Much of this healthcare system consolidation has been enabled by the emergence of the Electronic Medical Record that permits geographically disparate “virtual offices” to exist within a single healthcare system: it’s no longer which hospital or clinic you receive your healthcare from, but rather which “system.” The Mayo Clinic, with its satellite centers in Scottsdale, Arizona and Jacksonville, FL, has known this for years.

This has lead Evanston Northwestern Healthcare (ENH) to rethink their name and academic affiliation, since their tenuously amicable academic affiliation with Northwestern University has become seemingly irrevocably strained, limiting ENH’s ability to differentiate itself from its staunchest competitors (especially since its name contains "Northwestern"). For many reasons, it seems, the earlier 1994 academic affiliation agreement between Northwestern’s Feinberg School of Medicine is not likely to last much longer. While there were initial reports of an academic affiliation with Rosalind Franklin medical school, it was revealed today that ENH has recently entered into a 60-day agreement to evaluate a possible academic affiliation with the University of Chicago. This would be a represent a more formidable competitor to stem Northwestern's north suburban expansion.

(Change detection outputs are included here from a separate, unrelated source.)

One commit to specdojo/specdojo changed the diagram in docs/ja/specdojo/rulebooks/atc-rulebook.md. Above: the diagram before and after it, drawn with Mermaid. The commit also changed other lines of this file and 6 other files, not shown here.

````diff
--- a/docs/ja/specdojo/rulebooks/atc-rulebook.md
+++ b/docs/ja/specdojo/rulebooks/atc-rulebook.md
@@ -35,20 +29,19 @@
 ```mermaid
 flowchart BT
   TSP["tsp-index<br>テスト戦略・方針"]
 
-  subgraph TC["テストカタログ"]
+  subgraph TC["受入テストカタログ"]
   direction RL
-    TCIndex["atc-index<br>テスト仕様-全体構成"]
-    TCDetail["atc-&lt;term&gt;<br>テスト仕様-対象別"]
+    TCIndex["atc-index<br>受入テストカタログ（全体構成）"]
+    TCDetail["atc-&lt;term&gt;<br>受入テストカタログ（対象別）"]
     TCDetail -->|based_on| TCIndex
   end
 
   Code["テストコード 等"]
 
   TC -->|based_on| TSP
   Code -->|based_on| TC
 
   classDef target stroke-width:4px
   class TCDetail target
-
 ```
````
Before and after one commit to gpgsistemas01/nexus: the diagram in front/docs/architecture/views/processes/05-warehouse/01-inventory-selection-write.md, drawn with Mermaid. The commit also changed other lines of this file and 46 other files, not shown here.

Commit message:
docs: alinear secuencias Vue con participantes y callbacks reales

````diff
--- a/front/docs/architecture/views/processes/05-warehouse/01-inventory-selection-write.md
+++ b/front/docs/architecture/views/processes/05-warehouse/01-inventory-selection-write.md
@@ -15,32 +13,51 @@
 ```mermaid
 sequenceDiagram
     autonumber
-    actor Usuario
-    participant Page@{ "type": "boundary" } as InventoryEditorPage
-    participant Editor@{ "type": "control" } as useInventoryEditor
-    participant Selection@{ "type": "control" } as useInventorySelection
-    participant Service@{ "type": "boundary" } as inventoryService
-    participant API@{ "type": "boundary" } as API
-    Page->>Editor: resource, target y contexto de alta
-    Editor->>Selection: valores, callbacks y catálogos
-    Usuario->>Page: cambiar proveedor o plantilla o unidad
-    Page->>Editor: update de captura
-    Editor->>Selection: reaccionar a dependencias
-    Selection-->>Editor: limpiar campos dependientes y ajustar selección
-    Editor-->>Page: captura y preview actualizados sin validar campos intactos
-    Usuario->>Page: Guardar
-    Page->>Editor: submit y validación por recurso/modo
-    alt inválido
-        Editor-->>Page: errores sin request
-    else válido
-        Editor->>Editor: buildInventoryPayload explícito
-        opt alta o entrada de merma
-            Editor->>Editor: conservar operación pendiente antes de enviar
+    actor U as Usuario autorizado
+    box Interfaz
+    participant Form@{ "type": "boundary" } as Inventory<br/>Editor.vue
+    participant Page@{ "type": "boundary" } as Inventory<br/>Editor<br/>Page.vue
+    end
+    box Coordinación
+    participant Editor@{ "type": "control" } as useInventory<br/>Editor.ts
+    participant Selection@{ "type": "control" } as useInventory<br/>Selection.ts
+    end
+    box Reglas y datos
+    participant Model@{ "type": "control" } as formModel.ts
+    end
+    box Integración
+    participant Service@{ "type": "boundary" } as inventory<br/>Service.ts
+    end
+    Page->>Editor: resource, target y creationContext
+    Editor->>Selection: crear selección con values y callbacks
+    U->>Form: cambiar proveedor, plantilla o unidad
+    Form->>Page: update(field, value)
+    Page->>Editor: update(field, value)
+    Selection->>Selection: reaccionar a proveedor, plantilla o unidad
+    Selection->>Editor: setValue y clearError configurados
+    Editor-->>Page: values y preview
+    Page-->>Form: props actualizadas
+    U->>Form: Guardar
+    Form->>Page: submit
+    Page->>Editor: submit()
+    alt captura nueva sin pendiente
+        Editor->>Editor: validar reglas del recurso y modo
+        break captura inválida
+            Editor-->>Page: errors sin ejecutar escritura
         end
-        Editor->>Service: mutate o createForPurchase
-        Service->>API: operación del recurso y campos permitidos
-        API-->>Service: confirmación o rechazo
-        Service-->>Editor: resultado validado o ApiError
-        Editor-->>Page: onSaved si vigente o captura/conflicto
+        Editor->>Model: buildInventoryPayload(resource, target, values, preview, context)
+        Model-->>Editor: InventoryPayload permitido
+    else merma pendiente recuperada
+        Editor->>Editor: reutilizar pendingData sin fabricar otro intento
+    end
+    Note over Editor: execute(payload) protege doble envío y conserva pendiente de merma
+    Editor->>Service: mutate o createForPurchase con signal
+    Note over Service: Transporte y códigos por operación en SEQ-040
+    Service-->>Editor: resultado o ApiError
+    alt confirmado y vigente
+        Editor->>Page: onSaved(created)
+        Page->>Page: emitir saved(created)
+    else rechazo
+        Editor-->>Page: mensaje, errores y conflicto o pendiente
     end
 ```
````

Yes folks, our purple logo may soon change to maroon and the ENH 'brand' will likely cease to exist in the not-so-distant future.

All's fair in love and war when it comes to hospital systems, it seems.

It is important to note that these discussions are still ongoing, but public enough for them to have been announced to a significant portion of the ENH physicians today. Therefore, I suspect they are serious. Many questions remain unanswered. What this means to academic affiliations for ENH’s “affiliate” physicians, physician academic benefits, and the like, are uncertain. Clearly, ENH has a vested interest in maintaining its hard-earned physician affiliations and will be working to resolve these issues once the air clears a bit about our future.

While change is difficult, it seems necessary if ENH is going to continue its own growth strategy while the market forces evolve in Chicagoland. One thing is certain, though, the competitive climate between centers is more feverish than ever and change, it seems, is inevitable.

Perhaps on a broader note, other cities across America are likely to see the same forces toward consolidation, especially as the electronic medical record facilitates geographic spread of hospital system brand identity. It is clear that many doctors will increasingly become reliant on large healthcare systems to weather the economic impact of the threatened 10.1% Medicare physician pay cut in July, the ongoing unrealistic bureaucratic requirements for pay for performance measure documentation, the ongoing lack of tort reform, and increased work requirements by staff physicians to offset the upcoming resident work hour reductions from 80 to 56 hours per week.



Margaret Polaneczky, MD (aka TBTAM) said...

And as the beurocrats and businessmen cut deals and affiliations change and logos evolve, we docs and patients keep on keepin' on...

Just glad I have a job.

Ian Furst said...

Hey Wes,

I can tell you from a small practice point of view that we've benefited from multiple sites for years. When one site slows (layoffs) another is busy. When one has 2 months wait times another is 2 days (and patients will tolerate a 60min drive). I suspect the hospitals see it as diversitification. Looks like you need to get a new (high mileage) care. Ian.

Anonymous said...

This is competition at an extreme.
Northwestern purchasing 10 acres of property ONE mile from ENH, (Glenbrook location). It seems wrong.

Or is it any different than a Burger King across the street from a McDonalds?

DrWes said...


As my wife said tonight - "you should feel a bit like a major league baseball player getting traded - just be sure your batting average doesn't fall too low or else you'll be sent to the farm league."

Sheesh - I think she's right...

anony 10:28 PM CST-

Or is it any different than a Burger King across the street from a McDonalds?

I'd suggest its more like the Taj Mahal across the street from the Bellagio.